Stored dataset items
★ ★ ★ ★ ★

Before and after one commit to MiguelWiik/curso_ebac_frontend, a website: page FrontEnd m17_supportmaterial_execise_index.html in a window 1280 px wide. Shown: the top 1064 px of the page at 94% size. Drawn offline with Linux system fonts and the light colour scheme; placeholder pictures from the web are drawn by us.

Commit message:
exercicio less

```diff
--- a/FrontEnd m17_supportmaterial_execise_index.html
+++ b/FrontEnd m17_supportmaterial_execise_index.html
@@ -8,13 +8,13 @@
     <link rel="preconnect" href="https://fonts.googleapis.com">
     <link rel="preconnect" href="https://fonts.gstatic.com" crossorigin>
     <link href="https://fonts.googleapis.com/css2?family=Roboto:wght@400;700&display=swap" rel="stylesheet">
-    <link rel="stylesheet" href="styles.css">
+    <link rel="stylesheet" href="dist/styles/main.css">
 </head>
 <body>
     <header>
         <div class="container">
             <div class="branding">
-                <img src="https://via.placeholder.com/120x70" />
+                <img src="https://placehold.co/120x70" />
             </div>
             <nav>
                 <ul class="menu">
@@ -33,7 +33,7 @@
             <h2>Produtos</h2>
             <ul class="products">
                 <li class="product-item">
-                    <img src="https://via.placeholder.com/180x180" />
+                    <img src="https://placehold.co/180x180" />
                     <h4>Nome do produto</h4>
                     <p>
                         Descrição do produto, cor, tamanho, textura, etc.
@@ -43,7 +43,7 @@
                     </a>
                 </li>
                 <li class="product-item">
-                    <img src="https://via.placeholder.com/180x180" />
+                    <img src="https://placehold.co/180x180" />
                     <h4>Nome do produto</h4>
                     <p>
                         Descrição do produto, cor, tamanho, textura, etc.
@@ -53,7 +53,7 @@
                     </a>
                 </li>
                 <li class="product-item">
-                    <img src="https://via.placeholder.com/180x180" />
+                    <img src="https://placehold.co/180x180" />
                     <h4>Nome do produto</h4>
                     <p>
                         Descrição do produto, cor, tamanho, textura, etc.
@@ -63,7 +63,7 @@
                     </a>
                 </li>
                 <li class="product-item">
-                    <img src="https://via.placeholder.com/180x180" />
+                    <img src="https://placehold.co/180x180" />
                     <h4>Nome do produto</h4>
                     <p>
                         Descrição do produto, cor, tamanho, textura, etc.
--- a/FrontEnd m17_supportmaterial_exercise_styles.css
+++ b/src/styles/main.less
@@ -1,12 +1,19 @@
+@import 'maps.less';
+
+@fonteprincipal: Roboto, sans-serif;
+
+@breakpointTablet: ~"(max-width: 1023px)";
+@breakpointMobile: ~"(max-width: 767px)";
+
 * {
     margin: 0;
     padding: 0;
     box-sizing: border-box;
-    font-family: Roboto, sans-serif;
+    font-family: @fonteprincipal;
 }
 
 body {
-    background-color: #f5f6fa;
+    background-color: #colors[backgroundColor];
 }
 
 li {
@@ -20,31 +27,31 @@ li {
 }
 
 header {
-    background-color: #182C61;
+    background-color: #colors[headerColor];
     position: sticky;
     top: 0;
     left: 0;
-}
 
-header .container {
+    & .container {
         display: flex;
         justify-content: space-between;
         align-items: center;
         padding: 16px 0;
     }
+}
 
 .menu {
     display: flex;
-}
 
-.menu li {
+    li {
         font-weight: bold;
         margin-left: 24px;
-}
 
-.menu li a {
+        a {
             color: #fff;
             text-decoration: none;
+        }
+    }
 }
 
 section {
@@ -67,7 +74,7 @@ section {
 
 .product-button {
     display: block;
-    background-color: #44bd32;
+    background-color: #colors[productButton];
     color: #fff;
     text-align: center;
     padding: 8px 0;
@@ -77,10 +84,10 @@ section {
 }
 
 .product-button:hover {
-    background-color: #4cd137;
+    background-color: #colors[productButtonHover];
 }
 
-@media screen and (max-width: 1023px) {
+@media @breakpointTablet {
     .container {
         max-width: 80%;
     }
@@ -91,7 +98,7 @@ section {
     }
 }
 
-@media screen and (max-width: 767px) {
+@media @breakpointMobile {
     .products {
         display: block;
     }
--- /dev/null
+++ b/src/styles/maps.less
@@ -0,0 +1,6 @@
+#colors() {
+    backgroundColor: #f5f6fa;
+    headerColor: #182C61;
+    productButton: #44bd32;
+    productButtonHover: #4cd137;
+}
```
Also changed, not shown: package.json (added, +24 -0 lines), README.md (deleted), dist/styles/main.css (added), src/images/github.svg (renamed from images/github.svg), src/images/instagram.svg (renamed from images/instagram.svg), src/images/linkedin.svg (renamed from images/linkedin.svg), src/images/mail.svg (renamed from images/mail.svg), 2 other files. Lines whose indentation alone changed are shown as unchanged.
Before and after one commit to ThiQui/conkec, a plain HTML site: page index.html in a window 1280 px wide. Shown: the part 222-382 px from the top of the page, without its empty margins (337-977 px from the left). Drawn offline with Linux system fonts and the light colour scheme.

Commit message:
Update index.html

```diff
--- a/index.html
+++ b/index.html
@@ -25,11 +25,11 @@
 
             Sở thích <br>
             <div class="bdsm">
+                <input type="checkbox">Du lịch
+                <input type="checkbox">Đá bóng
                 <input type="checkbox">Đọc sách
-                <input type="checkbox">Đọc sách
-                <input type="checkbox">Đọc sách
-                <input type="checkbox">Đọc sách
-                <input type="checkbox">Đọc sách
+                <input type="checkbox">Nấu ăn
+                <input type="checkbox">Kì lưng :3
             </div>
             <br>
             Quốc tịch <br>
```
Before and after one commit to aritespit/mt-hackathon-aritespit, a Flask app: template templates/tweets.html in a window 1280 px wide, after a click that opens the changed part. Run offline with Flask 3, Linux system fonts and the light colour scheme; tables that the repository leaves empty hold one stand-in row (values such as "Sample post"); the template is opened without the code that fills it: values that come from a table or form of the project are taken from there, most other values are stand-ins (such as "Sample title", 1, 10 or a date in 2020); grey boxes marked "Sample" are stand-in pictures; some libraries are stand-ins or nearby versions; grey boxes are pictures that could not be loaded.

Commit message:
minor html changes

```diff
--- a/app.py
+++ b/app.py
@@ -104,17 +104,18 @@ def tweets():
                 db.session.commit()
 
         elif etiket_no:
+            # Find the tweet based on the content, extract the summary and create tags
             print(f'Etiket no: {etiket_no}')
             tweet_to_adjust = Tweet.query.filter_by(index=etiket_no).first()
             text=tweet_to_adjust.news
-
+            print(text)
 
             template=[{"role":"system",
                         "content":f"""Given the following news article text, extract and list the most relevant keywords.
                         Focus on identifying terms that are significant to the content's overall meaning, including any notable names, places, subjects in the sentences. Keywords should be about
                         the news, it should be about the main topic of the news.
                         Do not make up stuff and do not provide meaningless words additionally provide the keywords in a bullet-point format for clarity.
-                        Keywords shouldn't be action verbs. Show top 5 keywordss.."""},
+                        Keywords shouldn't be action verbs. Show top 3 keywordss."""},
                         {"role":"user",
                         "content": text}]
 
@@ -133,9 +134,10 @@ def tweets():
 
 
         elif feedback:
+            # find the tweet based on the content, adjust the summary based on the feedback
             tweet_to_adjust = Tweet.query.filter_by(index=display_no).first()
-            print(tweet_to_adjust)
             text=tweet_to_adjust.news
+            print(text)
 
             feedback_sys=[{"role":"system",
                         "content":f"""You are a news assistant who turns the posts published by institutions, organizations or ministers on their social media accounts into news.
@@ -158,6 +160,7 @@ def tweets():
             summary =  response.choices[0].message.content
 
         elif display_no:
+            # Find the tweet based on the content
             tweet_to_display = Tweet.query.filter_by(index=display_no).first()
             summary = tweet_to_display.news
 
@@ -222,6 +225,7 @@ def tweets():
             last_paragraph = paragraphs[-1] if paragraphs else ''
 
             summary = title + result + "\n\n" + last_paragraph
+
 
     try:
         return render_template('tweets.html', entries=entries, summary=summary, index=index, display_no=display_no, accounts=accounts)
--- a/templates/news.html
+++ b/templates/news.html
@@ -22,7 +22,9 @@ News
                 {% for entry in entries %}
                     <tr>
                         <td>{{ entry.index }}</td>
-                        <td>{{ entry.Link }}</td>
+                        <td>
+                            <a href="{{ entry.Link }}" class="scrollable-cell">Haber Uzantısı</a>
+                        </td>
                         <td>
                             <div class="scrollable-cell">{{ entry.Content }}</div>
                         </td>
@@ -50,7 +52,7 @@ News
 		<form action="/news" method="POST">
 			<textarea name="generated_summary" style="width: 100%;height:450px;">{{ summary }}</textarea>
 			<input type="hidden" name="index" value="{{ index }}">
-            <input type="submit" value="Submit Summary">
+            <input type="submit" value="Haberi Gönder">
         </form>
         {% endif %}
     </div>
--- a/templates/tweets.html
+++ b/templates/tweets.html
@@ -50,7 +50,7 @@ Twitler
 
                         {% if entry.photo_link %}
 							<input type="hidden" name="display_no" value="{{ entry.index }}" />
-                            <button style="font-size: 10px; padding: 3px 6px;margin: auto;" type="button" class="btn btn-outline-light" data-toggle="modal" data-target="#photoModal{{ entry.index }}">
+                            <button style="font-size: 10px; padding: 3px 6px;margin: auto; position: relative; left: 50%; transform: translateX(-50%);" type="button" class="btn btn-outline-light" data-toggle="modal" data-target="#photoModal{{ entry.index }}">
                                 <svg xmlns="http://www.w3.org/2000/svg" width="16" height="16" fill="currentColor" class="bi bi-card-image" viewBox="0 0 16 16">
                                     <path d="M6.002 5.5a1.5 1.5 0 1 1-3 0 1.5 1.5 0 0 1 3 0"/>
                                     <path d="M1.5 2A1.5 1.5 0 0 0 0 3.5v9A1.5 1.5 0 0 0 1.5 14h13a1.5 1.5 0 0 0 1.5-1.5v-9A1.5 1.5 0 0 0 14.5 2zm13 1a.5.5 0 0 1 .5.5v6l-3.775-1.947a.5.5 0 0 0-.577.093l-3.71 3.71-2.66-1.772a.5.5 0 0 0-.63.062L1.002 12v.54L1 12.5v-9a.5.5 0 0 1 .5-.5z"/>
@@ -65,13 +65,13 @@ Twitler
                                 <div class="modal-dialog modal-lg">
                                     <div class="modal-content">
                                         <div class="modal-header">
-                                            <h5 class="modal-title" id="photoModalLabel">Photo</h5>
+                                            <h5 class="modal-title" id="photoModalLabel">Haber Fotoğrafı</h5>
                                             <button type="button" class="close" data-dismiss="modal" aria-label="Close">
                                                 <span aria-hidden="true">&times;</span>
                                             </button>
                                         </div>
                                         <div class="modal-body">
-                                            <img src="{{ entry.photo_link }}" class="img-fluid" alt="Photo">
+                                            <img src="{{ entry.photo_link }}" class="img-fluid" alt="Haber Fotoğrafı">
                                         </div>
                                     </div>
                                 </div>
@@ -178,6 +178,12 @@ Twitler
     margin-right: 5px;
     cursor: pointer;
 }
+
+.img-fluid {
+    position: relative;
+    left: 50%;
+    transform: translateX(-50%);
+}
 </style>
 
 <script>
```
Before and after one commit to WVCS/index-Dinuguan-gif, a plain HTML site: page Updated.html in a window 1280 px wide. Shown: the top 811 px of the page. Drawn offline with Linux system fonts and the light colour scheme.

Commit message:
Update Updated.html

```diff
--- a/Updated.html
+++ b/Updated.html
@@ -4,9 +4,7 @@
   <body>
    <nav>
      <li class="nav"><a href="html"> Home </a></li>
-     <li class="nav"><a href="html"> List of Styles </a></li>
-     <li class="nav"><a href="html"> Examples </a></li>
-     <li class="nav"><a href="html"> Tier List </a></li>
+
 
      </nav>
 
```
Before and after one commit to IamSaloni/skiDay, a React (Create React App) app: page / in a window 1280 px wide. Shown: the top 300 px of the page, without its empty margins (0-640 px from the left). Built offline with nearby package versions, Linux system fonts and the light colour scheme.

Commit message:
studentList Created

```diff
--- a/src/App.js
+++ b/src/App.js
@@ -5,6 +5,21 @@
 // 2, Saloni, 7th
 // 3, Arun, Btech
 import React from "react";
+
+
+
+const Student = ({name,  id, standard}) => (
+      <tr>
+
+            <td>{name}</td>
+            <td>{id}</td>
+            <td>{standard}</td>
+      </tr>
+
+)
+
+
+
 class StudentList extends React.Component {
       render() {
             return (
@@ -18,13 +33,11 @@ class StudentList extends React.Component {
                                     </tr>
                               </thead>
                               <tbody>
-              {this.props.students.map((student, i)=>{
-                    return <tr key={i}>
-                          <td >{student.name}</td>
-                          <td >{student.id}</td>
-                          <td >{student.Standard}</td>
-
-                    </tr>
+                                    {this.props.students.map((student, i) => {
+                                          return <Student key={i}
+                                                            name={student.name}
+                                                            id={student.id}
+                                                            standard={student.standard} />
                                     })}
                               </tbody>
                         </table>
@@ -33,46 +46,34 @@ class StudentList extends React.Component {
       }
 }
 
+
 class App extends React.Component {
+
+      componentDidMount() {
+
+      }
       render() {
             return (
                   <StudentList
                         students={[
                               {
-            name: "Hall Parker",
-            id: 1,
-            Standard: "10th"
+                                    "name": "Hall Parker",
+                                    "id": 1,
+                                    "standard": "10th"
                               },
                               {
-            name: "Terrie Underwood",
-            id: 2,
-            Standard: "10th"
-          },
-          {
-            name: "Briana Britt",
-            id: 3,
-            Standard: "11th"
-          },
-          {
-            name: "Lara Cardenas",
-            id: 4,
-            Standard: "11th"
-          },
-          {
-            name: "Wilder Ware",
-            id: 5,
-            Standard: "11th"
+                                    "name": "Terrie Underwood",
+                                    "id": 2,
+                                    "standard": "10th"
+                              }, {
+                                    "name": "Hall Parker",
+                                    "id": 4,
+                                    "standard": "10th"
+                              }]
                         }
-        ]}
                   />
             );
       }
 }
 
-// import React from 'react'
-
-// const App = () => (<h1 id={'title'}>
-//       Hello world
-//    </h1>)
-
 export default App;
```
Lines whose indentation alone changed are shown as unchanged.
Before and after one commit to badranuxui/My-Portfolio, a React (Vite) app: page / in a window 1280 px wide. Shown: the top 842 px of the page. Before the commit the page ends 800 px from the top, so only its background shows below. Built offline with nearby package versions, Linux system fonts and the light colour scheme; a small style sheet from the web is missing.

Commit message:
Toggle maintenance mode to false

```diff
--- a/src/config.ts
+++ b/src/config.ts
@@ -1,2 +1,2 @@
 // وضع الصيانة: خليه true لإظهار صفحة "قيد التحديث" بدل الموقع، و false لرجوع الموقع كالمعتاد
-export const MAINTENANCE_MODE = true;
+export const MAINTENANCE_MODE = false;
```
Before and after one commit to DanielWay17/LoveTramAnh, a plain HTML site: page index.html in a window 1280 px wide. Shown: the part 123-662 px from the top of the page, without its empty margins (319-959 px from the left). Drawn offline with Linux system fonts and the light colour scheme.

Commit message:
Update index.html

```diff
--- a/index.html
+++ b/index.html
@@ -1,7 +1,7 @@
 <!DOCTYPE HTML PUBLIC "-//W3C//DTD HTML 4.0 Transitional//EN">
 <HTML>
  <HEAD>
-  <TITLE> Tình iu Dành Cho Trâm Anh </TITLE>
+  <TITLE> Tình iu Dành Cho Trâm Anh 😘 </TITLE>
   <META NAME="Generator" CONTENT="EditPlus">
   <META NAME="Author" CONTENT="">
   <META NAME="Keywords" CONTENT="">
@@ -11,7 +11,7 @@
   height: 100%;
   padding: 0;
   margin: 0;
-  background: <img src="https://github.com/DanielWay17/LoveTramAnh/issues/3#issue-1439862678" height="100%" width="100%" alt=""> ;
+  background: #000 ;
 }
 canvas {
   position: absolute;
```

★ ★ ★ ★ ★

BRIEF:
Copy each line of the records that has "React" in it.

SOLUTION TO THIS TASK:
Before and after one commit to IamSaloni/skiDay, a React (Create React App) app: page / in a window 1280 px wide. Shown: the top 300 px of the page, without its empty margins (0-640 px from the left). Built offline with nearby package versions, Linux system fonts and the light colour scheme.
 import React from "react";
 class StudentList extends React.Component {
@@ -18,13 +33,11 @@ class StudentList extends React.Component {
@@ -33,46 +46,34 @@ class StudentList extends React.Component {
 class App extends React.Component {
-// import React from 'react'
Before and after one commit to badranuxui/My-Portfolio, a React (Vite) app: page / in a window 1280 px wide. Shown: the top 842 px of the page. Before the commit the page ends 800 px from the top, so only its background shows below. Built offline with nearby package versions, Linux system fonts and the light colour scheme; a small style sheet from the web is missing.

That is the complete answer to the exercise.